======== THE INPUT ========

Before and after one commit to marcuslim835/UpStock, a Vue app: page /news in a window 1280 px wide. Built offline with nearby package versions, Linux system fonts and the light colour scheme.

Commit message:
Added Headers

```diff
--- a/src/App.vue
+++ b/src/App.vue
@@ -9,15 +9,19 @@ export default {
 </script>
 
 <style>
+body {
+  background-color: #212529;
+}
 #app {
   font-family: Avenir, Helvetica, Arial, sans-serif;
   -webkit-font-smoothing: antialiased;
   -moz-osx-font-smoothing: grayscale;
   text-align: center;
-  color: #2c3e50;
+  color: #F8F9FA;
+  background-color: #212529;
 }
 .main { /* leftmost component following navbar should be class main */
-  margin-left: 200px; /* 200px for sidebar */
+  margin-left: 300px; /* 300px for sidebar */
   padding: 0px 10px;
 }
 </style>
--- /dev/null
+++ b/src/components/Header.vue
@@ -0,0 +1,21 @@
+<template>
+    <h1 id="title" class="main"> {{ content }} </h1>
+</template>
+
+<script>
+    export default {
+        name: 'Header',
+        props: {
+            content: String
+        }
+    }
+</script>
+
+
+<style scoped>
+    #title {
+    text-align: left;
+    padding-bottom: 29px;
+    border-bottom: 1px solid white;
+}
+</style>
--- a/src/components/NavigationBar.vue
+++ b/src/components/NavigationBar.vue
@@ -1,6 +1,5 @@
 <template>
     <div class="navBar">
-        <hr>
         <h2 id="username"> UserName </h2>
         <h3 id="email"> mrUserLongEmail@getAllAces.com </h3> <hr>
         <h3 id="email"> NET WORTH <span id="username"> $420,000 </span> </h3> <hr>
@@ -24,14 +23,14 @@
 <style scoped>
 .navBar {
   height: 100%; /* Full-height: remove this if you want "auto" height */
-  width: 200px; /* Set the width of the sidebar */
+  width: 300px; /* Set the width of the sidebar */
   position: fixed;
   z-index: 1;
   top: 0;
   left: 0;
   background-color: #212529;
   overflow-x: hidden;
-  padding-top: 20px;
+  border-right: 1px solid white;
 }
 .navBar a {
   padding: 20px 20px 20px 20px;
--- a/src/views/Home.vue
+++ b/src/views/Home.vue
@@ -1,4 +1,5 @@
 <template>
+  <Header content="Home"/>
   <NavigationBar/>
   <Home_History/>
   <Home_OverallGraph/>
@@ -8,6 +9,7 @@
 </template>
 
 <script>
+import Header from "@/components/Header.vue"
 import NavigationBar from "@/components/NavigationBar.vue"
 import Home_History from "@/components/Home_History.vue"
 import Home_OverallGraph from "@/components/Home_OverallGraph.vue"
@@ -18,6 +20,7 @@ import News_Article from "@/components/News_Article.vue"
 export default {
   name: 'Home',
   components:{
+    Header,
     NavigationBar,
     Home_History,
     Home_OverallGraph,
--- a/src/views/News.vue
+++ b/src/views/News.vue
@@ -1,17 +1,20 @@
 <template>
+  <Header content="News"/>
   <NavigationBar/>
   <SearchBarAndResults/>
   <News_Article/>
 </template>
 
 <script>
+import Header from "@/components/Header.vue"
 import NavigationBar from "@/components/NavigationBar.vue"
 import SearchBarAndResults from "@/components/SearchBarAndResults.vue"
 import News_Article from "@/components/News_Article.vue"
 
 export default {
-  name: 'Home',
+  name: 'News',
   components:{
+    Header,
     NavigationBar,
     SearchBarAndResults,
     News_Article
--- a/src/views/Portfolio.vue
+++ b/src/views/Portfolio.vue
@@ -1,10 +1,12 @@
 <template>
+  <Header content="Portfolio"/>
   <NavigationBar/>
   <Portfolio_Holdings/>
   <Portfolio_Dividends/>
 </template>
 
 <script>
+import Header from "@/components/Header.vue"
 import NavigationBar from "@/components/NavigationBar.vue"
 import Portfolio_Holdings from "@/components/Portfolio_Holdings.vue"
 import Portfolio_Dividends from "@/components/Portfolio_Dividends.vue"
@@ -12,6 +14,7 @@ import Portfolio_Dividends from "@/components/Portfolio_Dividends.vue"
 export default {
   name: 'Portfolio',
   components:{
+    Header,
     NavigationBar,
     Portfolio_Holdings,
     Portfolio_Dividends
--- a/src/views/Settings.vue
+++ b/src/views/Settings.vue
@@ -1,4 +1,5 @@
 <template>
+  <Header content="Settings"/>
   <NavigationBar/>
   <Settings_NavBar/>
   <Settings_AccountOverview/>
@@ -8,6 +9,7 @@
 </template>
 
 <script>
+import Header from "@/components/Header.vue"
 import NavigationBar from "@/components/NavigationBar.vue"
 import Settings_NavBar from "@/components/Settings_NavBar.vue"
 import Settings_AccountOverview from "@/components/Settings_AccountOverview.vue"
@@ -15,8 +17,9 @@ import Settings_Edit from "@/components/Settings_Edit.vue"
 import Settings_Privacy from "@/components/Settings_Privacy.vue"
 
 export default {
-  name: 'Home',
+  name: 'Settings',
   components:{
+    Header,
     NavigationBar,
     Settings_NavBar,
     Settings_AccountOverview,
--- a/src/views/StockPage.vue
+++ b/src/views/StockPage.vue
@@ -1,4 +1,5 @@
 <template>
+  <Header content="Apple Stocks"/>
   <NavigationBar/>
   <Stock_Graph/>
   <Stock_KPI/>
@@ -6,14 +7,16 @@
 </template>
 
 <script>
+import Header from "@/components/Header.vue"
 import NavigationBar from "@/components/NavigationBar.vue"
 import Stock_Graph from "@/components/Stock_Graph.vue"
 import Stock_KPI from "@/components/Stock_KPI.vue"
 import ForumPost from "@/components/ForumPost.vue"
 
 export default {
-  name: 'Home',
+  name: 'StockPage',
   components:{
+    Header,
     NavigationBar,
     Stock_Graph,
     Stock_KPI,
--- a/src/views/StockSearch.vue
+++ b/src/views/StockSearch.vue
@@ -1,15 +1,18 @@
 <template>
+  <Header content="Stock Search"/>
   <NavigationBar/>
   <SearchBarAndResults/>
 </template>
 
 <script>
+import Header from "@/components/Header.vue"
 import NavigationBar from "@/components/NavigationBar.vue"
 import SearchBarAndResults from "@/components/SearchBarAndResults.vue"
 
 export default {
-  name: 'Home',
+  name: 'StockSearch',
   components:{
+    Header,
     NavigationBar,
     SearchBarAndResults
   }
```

========

■ **INSTRUCTIONS TO FOLLOW**
Produce the entries above once more, identical in every detail.

■ **ANSWER SPACE**
Before and after one commit to marcuslim835/UpStock, a Vue app: page /news in a window 1280 px wide. Built offline with nearby package versions, Linux system fonts and the light colour scheme.

Commit message:
Added Headers

```diff
--- a/src/App.vue
+++ b/src/App.vue
@@ -9,15 +9,19 @@ export default {
 </script>
 
 <style>
+body {
+  background-color: #212529;
+}
 #app {
   font-family: Avenir, Helvetica, Arial, sans-serif;
   -webkit-font-smoothing: antialiased;
   -moz-osx-font-smoothing: grayscale;
   text-align: center;
-  color: #2c3e50;
+  color: #F8F9FA;
+  background-color: #212529;
 }
 .main { /* leftmost component following navbar should be class main */
-  margin-left: 200px; /* 200px for sidebar */
+  margin-left: 300px; /* 300px for sidebar */
   padding: 0px 10px;
 }
 </style>
--- /dev/null
+++ b/src/components/Header.vue
@@ -0,0 +1,21 @@
+<template>
+    <h1 id="title" class="main"> {{ content }} </h1>
+</template>
+
+<script>
+    export default {
+        name: 'Header',
+        props: {
+            content: String
+        }
+    }
+</script>
+
+
+<style scoped>
+    #title {
+    text-align: left;
+    padding-bottom: 29px;
+    border-bottom: 1px solid white;
+}
+</style>
--- a/src/components/NavigationBar.vue
+++ b/src/components/NavigationBar.vue
@@ -1,6 +1,5 @@
 <template>
     <div class="navBar">
-        <hr>
         <h2 id="username"> UserName </h2>
         <h3 id="email"> mrUserLongEmail@getAllAces.com </h3> <hr>
         <h3 id="email"> NET WORTH <span id="username"> $420,000 </span> </h3> <hr>
@@ -24,14 +23,14 @@
 <style scoped>
 .navBar {
   height: 100%; /* Full-height: remove this if you want "auto" height */
-  width: 200px; /* Set the width of the sidebar */
+  width: 300px; /* Set the width of the sidebar */
   position: fixed;
   z-index: 1;
   top: 0;
   left: 0;
   background-color: #212529;
   overflow-x: hidden;
-  padding-top: 20px;
+  border-right: 1px solid white;
 }
 .navBar a {
   padding: 20px 20px 20px 20px;
--- a/src/views/Home.vue
+++ b/src/views/Home.vue
@@ -1,4 +1,5 @@
 <template>
+  <Header content="Home"/>
   <NavigationBar/>
   <Home_History/>
   <Home_OverallGraph/>
@@ -8,6 +9,7 @@
 </template>
 
 <script>
+import Header from "@/components/Header.vue"
 import NavigationBar from "@/components/NavigationBar.vue"
 import Home_History from "@/components/Home_History.vue"
 import Home_OverallGraph from "@/components/Home_OverallGraph.vue"
@@ -18,6 +20,7 @@ import News_Article from "@/components/News_Article.vue"
 export default {
   name: 'Home',
   components:{
+    Header,
     NavigationBar,
     Home_History,
     Home_OverallGraph,
--- a/src/views/News.vue
+++ b/src/views/News.vue
@@ -1,17 +1,20 @@
 <template>
+  <Header content="News"/>
   <NavigationBar/>
   <SearchBarAndResults/>
   <News_Article/>
 </template>
 
 <script>
+import Header from "@/components/Header.vue"
 import NavigationBar from "@/components/NavigationBar.vue"
 import SearchBarAndResults from "@/components/SearchBarAndResults.vue"
 import News_Article from "@/components/News_Article.vue"
 
 export default {
-  name: 'Home',
+  name: 'News',
   components:{
+    Header,
     NavigationBar,
     SearchBarAndResults,
     News_Article
--- a/src/views/Portfolio.vue
+++ b/src/views/Portfolio.vue
@@ -1,10 +1,12 @@
 <template>
+  <Header content="Portfolio"/>
   <NavigationBar/>
   <Portfolio_Holdings/>
   <Portfolio_Dividends/>
 </template>
 
 <script>
+import Header from "@/components/Header.vue"
 import NavigationBar from "@/components/NavigationBar.vue"
 import Portfolio_Holdings from "@/components/Portfolio_Holdings.vue"
 import Portfolio_Dividends from "@/components/Portfolio_Dividends.vue"
@@ -12,6 +14,7 @@ import Portfolio_Dividends from "@/components/Portfolio_Dividends.vue"
 export default {
   name: 'Portfolio',
   components:{
+    Header,
     NavigationBar,
     Portfolio_Holdings,
     Portfolio_Dividends
--- a/src/views/Settings.vue
+++ b/src/views/Settings.vue
@@ -1,4 +1,5 @@
 <template>
+  <Header content="Settings"/>
   <NavigationBar/>
   <Settings_NavBar/>
   <Settings_AccountOverview/>
@@ -8,6 +9,7 @@
 </template>
 
 <script>
+import Header from "@/components/Header.vue"
 import NavigationBar from "@/components/NavigationBar.vue"
 import Settings_NavBar from "@/components/Settings_NavBar.vue"
 import Settings_AccountOverview from "@/components/Settings_AccountOverview.vue"
@@ -15,8 +17,9 @@ import Settings_Edit from "@/components/Settings_Edit.vue"
 import Settings_Privacy from "@/components/Settings_Privacy.vue"
 
 export default {
-  name: 'Home',
+  name: 'Settings',
   components:{
+    Header,
     NavigationBar,
     Settings_NavBar,
     Settings_AccountOverview,
--- a/src/views/StockPage.vue
+++ b/src/views/StockPage.vue
@@ -1,4 +1,5 @@
 <template>
+  <Header content="Apple Stocks"/>
   <NavigationBar/>
   <Stock_Graph/>
   <Stock_KPI/>
@@ -6,14 +7,16 @@
 </template>
 
 <script>
+import Header from "@/components/Header.vue"
 import NavigationBar from "@/components/NavigationBar.vue"
 import Stock_Graph from "@/components/Stock_Graph.vue"
 import Stock_KPI from "@/components/Stock_KPI.vue"
 import ForumPost from "@/components/ForumPost.vue"
 
 export default {
-  name: 'Home',
+  name: 'StockPage',
   components:{
+    Header,
     NavigationBar,
     Stock_Graph,
     Stock_KPI,
--- a/src/views/StockSearch.vue
+++ b/src/views/StockSearch.vue
@@ -1,15 +1,18 @@
 <template>
+  <Header content="Stock Search"/>
   <NavigationBar/>
   <SearchBarAndResults/>
 </template>
 
 <script>
+import Header from "@/components/Header.vue"
 import NavigationBar from "@/components/NavigationBar.vue"
 import SearchBarAndResults from "@/components/SearchBarAndResults.vue"
 
 export default {
-  name: 'Home',
+  name: 'StockSearch',
   components:{
+    Header,
     NavigationBar,
     SearchBarAndResults
   }
```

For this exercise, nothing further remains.